As advertised, there were a couple of Class 4 (unmaintained) roads on the course. They were covered in snow but it seemed that both had been driven over by the Range Rovers that were providing mobile support on the ride. The first was pretty flat, and I was able to ride all but one spot. The second was downhill, quite slippery and unpredictable in spots, so I ended up either coasting and balancing with at least one foot out, or walking. Both were fun, and the reward at the end of the second was the one rest stop at a maple syrup farm’s sugar shack. They had some delicious snacks; I had several maple sugar cookies and a big cup of hot tea sweetened with a little fresh syrup.

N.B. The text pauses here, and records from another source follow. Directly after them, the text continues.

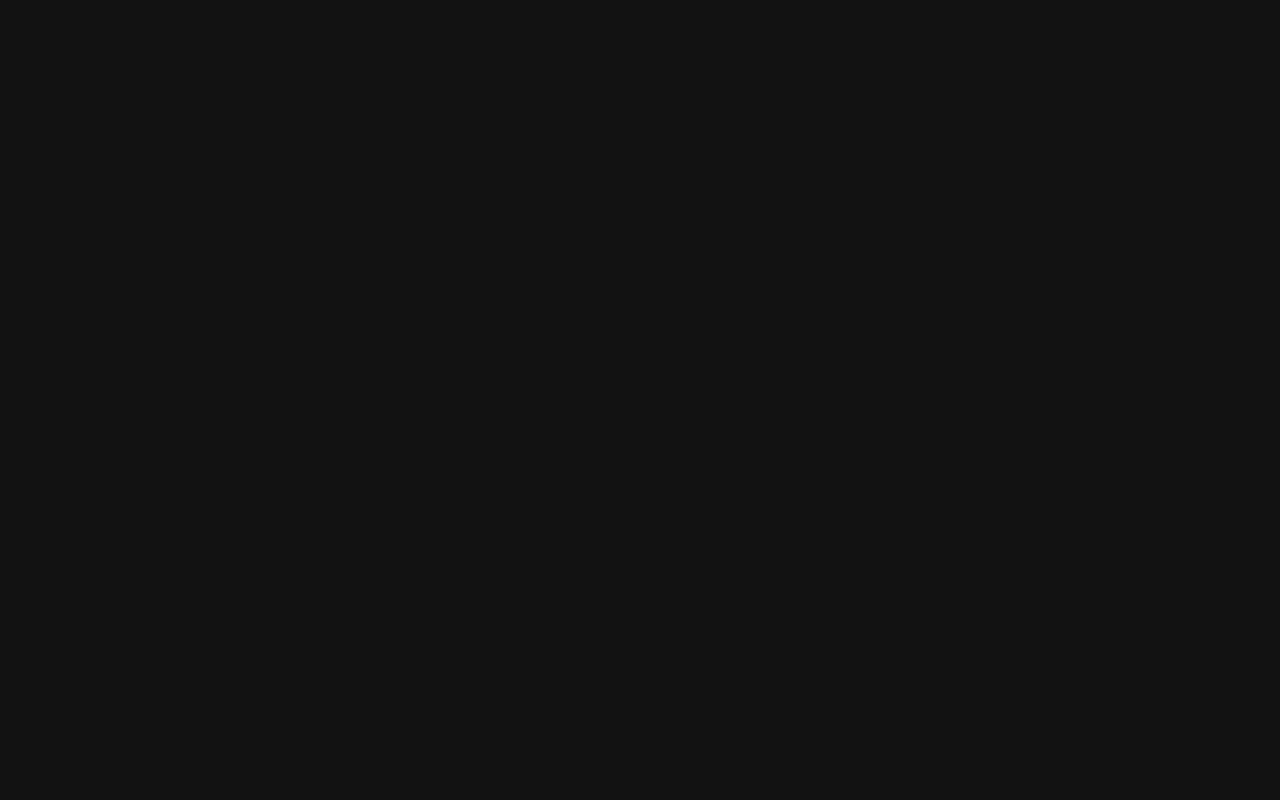
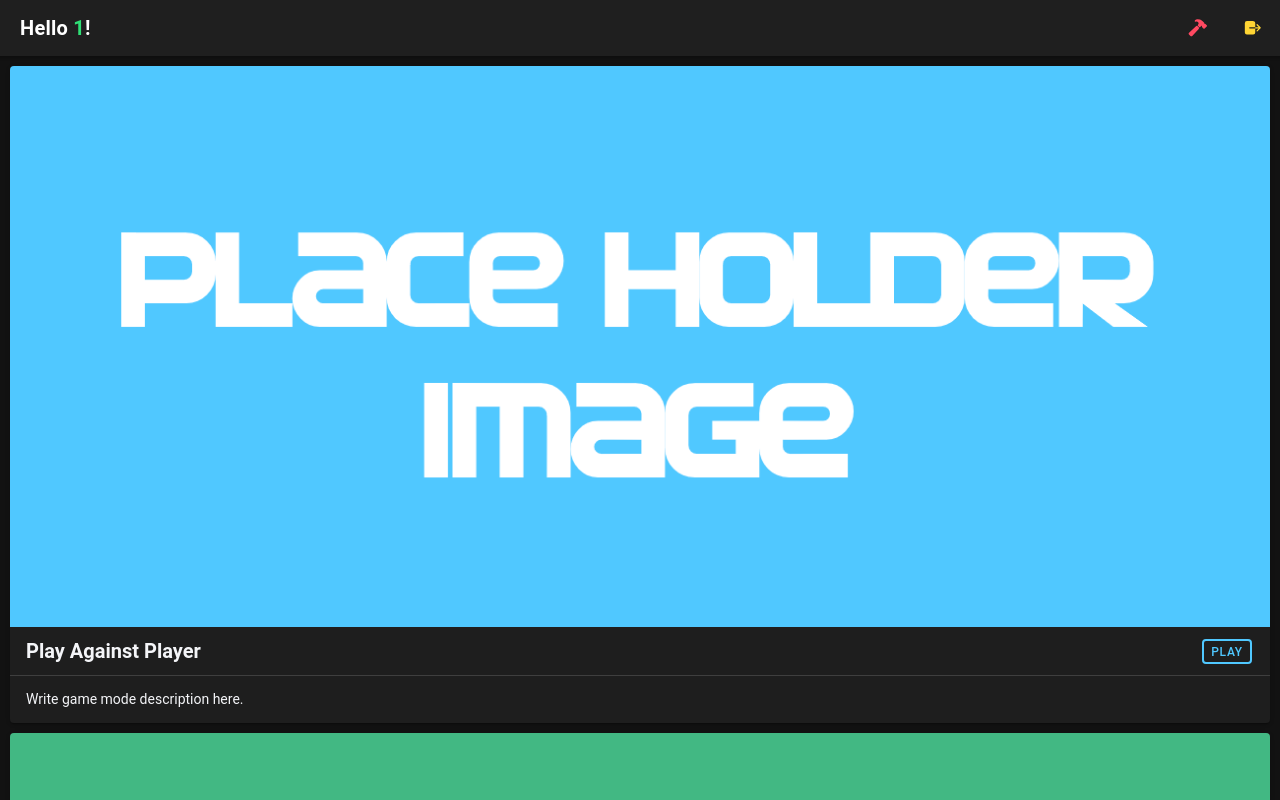
Before and after one commit to AJGamesArchive/chess, a React (Create React App) app: page /mainMenu/1 in a window 1280 px wide. Built offline with nearby package versions, Linux system fonts and the light colour scheme.

Commit message:
Created Base Of Main Menu GUI

```diff
--- a/src/App.tsx
+++ b/src/App.tsx
@@ -4,6 +4,7 @@ import { IonReactRouter } from '@ionic/react-router';
 
 // Importing all app pages so they be put into the nav system
 import Home from './pages/Home';
+import MainMenu from './pages/MainMenu';
 import ChessBoardMockup from './pages/Mockups/ChessBoard';
 
 /* Core CSS required for Ionic components to work properly */
@@ -39,6 +40,9 @@ const App: React.FC = () => (
         <Route path="/home" exact={true}>
           <Home />
         </Route>
+        <Route path="/mainMenu/:username" exact={true}>
+          <MainMenu />
+        </Route>
         <Route path="/chessBoardMockup" exact={true}>
           <ChessBoardMockup />
         </Route>
--- a/src/components/login/CreateAccountCard.tsx
+++ b/src/components/login/CreateAccountCard.tsx
@@ -2,6 +2,8 @@ import { IonButton, IonCard, IonCardTitle, IonIcon, IonInput, IonItem, IonLabel
 import { addCircle, arrowBack } from 'ionicons/icons';
 import React from 'react';
 import './CreateAccountCard.css';
+
+//TODO Add comments to this component at some point
 
 interface CreateAccountProps {
   hidden: boolean;
--- a/src/components/login/LoginCard.tsx
+++ b/src/components/login/LoginCard.tsx
@@ -2,6 +2,8 @@ import { IonButton, IonCard, IonCardTitle, IonIcon, IonInput, IonItem, IonLabel
 import { arrowBack, logIn } from 'ionicons/icons';
 import React from 'react';
 import './LoginCard.css';
+
+//TODO Add comments to this component at some point
 
 interface LoginProps {
   hidden: boolean;
--- a/src/pages/Home.tsx
+++ b/src/pages/Home.tsx
@@ -15,7 +15,7 @@ import {
   IonToolbar,
   useIonRouter,
 } from '@ionic/react';
-import { hammer, logIn, addCircle } from 'ionicons/icons';
+import { logIn, addCircle, home } from 'ionicons/icons';
 import './Home.css';
 
 // Importing page components
@@ -98,10 +98,10 @@ const Home: React.FC = () => {
           <IonTitle className="home-header">
             Welcome!
           </IonTitle>
-          <IonButton slot="end" fill="clear" color="primary" onClick={() => {
-            nav.push(`/chessBoardMockup`);
+          <IonButton slot="end" fill="clear" color="danger" onClick={() => {
+            nav.push(`/mainMenu/DEV`);
           }}>
-            <IonIcon icon={hammer}></IonIcon>
+            <IonIcon icon={home}></IonIcon>
           </IonButton>
         </IonToolbar>
       </IonHeader>
--- /dev/null
+++ b/src/pages/MainMenu.css
@@ -0,0 +1,7 @@
+.main-menu-header {
+  font-weight: bold;
+}
+
+.main-menu-card-header {
+  font-weight: bold;
+}
--- /dev/null
+++ b/src/pages/MainMenu.tsx
@@ -0,0 +1,121 @@
+// Importing required library's
+import { useState } from 'react';
+import {
+  IonButton,
+  IonCard,
+  IonCardContent,
+  IonCardTitle,
+  IonContent,
+  IonHeader,
+  IonIcon,
+  IonImg,
+  IonItem,
+  IonPage,
+  IonText,
+  IonTitle,
+  IonToolbar,
+  useIonRouter,
+} from '@ionic/react';
+import { logOut, hammer } from 'ionicons/icons';
+import './MainMenu.css';
+import { useParams } from 'react-router';
+
+// Importing the global paramaters needed for the app to function
+import { GlobalParams } from '../interfaces/GlobalParams';
+
+const MainMenu: React.FC = () => {
+
+  // Setup navigation system on this page so we can call other pages
+  // Powered by nav system in App.tsx
+  const nav = useIonRouter();
+
+  // Setting up the global paramaters needed for the app to function
+  const params = useParams<GlobalParams>();
+
+  // JSX code for generating the login page GUI
+  return (
+    <IonPage id="home-page">
+      {
+        /*
+          Page Header Code
+          Contains a page title and a button to logout of your account
+        */
+      }
+      <IonHeader>
+        <IonToolbar>
+          <IonTitle className="main-menu-header">
+            Hello <IonText color="success">{params.username}</IonText>!
+          </IonTitle>
+          <IonButton slot="end" fill="clear" color="danger" onClick={() => {
+            nav.push(`/chessBoardMockup`);
+          }}>
+            <IonIcon icon={hammer}></IonIcon>
+          </IonButton>
+          <IonButton slot="end" fill="clear" color="warning" href="/Home">
+            <IonIcon icon={logOut}></IonIcon>
+          </IonButton>
+        </IonToolbar>
+      </IonHeader>
+      <IonContent fullscreen>
+
+        <IonHeader collapse="condense">
+          <IonToolbar>
+            <IonTitle size="large" className="main-menu-header">
+              Main Menu
+            </IonTitle>
+          </IonToolbar>
+        </IonHeader>
+
+        {
+          /*
+            Page Content Code
+            TODO Add more comments to this page content later
+          */
+        }
+
+        <IonCard>
+          <IonImg src="/assets/images/PageBanners/MenuPVPBanner.png"/>
+          <IonItem lines="full">
+            <IonCardTitle className="main-menu-card-header" color="dark">
+              Play Against Player
+            </IonCardTitle>
+            <IonButton slot="end" fill="outline" color="primary" onClick={() => {
+              //TODO Insert code to go to PVP chessboard here
+              console.log("PVP Play");
+            }}>
+              Play
+            </IonButton>
+          </IonItem>
+          <IonCardContent>
+            <IonText color="dark">
+              Write game mode description here.
+            </IonText>
+          </IonCardContent>
+        </IonCard>
+
+        <IonCard>
+          <IonImg src="/assets/images/PageBanners/MenuPVEBanner.png"/>
+          <IonItem lines="full">
+            <IonCardTitle className="main-menu-card-header" color="dark">
+              Play Against Computer
+            </IonCardTitle>
+            <IonButton slot="end" fill="outline" color="primary" onClick={() => {
+              //TODO Insert code to go to PVP chessboard here
+              console.log("PVE Play");
+            }}>
+              Play
+            </IonButton>
+          </IonItem>
+          <IonCardContent>
+            <IonText color="dark">
+              Write game mode description here.
+            </IonText>
+          </IonCardContent>
+        </IonCard>
+
+      </IonContent>
+    </IonPage>
+  );
+};
+
+export default MainMenu;
--- a/src/pages/Mockups/ChessBoard.css
+++ b/src/pages/Mockups/ChessBoard.css
@@ -16,5 +16,5 @@
 }
 
 .blue-square {
-    background-color: aqua;
+    background-color: #42b883;
 }
--- a/src/pages/Mockups/ChessBoard.tsx
+++ b/src/pages/Mockups/ChessBoard.tsx
@@ -1,10 +1,12 @@
 // Importing GUI components
 import { useState } from 'react';
 import {
+  IonButton,
   IonCard,
   IonCol,
   IonContent,
   IonHeader,
+  IonIcon,
   IonItem,
   IonLabel,
   IonPage,
@@ -15,6 +17,7 @@ import {
   useIonRouter,
 } from '@ionic/react';
 import './ChessBoard.css';
+import { hammer } from 'ionicons/icons';
 
 const ChessBoardMockup: React.FC = () => {
 
@@ -421,6 +424,11 @@ const ChessBoardMockup: React.FC = () => {
           <IonTitle>
             Chess Board Mockup
           </IonTitle>
+          <IonButton slot="end" fill="clear" color="danger" onClick={() => {
+            nav.push(`/mainMenu/DEV`);
+          }}>
+            <IonIcon icon={hammer}></IonIcon>
+          </IonButton>
         </IonToolbar>
       </IonHeader>
       <IonContent fullscreen>
@@ -438,23 +446,6 @@ const ChessBoardMockup: React.FC = () => {
             Page Content Code
           */
         }
-
-        {
-          /*
-            DEV button that takes you to the home page
-          */
-        }
-        <IonCard onClick={() => {
-          nav.push('/Home');
-        }}>
-          <IonItem color="primary">
-            <IonLabel className="dev-button">
-              <IonText className="dev-button-text">
-                DEV Button To Home Page
-              </IonText>
-            </IonLabel>
-          </IonItem>
-        </IonCard>
 
         {
           /*
```
Also changed, not shown: public/assets/images/PageBanners/MenuPVEBanner.png (added), public/assets/images/PageBanners/MenuPVPBanner.png (added).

After a brief respite at the sugar shack we were off to finish the ride. Someone had mentioned to me at an early part of the ride that she had heard that the hardest hill was near the end, and sure enough, after a nice long downhill section we were greeted with a sharp turn to the right…and steeply up onto Peterkin Hill Rd. Perhaps feeling a bit refreshed after the maple sugar stop and the ensuing downhill, I stood and powered my way up the first section of the hill. Pretty soon I came around a bend and could see that this was only prelude to an even steeper climb, so I sat down, shifted down, and pedaled hard, once again thankful that I had my hardtail. It’s heavier, yes, but I was watching others struggle and walk on their cross bikes. Bret and Brad were just ahead of me, and Bret in particular put out a huge effort on the steepest part of the hill with his 1×10 (or 11) configuration, standing and cranking it out at very slow cadence. I would have been walking at that point had it been me, especially at this time of year when I’m still trying to find out where my cycling legs went over the winter :).
The organizers had posted a sign near the bottom that promised that this was the last hill. Indeed, it was the last big hill, but the couple of small climbs that followed felt a bit bigger than they probably were. Soon, though, it really was “all downhill from there,” and we were back in town and at the finish.
It had been an exhilarating ride, and exactly the early season training ride that I had hoped for, with nearly 4,000 feet of climbing in those 25 miles (3740 feet by my GPS). For those of my HRRT teammates who are racing the Tour of the Battenkill in April, that’s within 300 feet of the climbing that we’ll do in 68 miles in that race.
The bonuses were the lovely scenery along the course, the challenges, and the company of old friends and new sharing the experience.
Now I suppose I need to clean the dried mud off my bike.